The Commission is pleased that 3 years after its entry into force the facilitated transit system is running smoothly and both partners are satisfied with the implementation. As noticed during the visits, minor issues could be improved, however mostly related to bilateral arrangements between Lithuania and Russia. The FTD/FRTD system seems also to fulfil the requirements of the Schengen acquis as no illegal immigration under this scheme has been noted.
Therefore the Commission sees no need to change the system. In a long term perspective, the facilitated transit regime would depend on the future development of visa policy arrangements between EU and Russia.
The Commission will continue to support the transit scheme financially by the External Borders Fund.
Two points remain to be further examined. However they do not affect the efficiency of the FTD/FRTD scheme as a tool to manage the Kaliningrad transit.
(1) The FRTD is affixed on a separate form and not as required by Regulation (EC) 693/2003 in the passport of the person travelling. As a consequence it cannot be identified whether the FRTD is used for a single return trips or frequent trips. The correct application would also enhance the requests for FTDs as they can be obtained for multiple trips at the costs of 5 EUR (frequent traveller).
(2) The question of shortening border control formalities could be discussed further on a bilateral basis if Lithuanian, Russian and Byelorussian authorities are interested. This would be possible without reopening the discussion on the transit scheme or changes to the Regulation. Two possibilities appear feasible: (i) instead of two stops (one on each side of the border) to have only one stop at each border.
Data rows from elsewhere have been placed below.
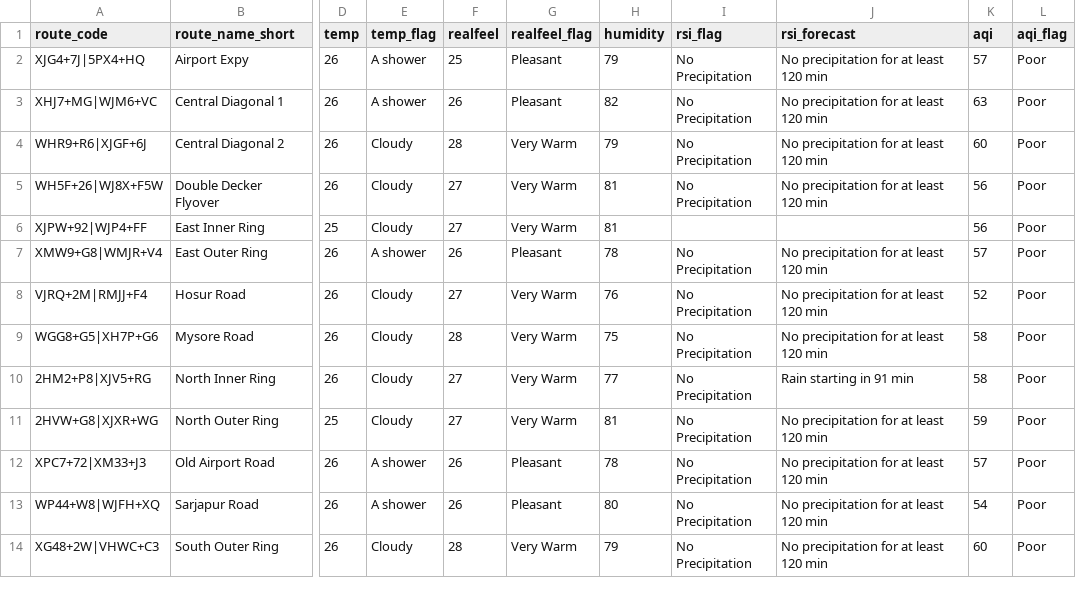
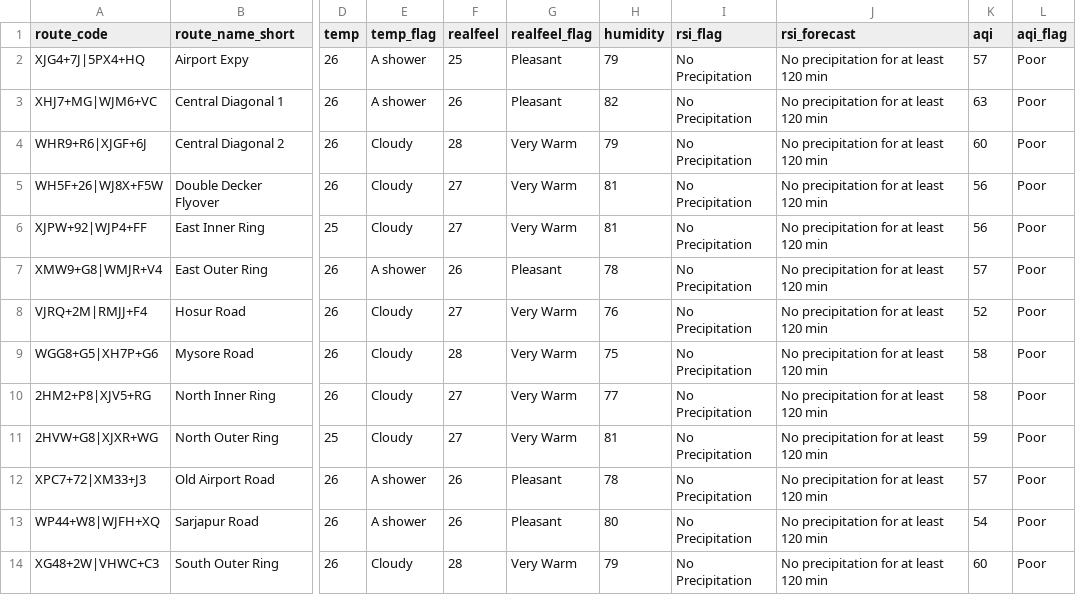
Before and after one commit to thecont1/blr-traffic-monitor, a CSV file: data/csv-weather-snapshot.csv, drawn as a sheet; only a part is shown, gaps mark what is left out; the diff names each change by its address in the sheet, - before the commit and + after, or states it on an @@ line.

```diff
--- a/data/csv-weather-snapshot.csv
+++ b/data/csv-weather-snapshot.csv
-I6 (rsi_flag): (empty)
+I6 (rsi_flag): No Precipitation
-J6 (rsi_forecast): (empty)
+J6 (rsi_forecast): No precipitation for at least 120 min
-J10 (rsi_forecast): Rain starting in 91 min
+J10 (rsi_forecast): No precipitation for at least 120 min
```
Also changed, not shown: 1 other file.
Border authorities of both countries would carry out their controls simultaneously, or (ii) to provide for an arrangement where both sides carry out their controls while the train is travelling.
 COMMUNICATION FROM THE COMMISSION TO THE COUNCIL "The EU and Kaliningrad" COM (2001) 26 final
 COMMUNICATION FROM THE COMMISSION TO THE COUNCIL “Kaliningrad: transit” COM(2002) 510 final
 Joint Statement of the European Union and the Russian Federation on transit between the Kaliningrad region and the rest of the Russian Federation of 11 November 2002.
 This point is only for information purpose as it is not subject of the evaluation.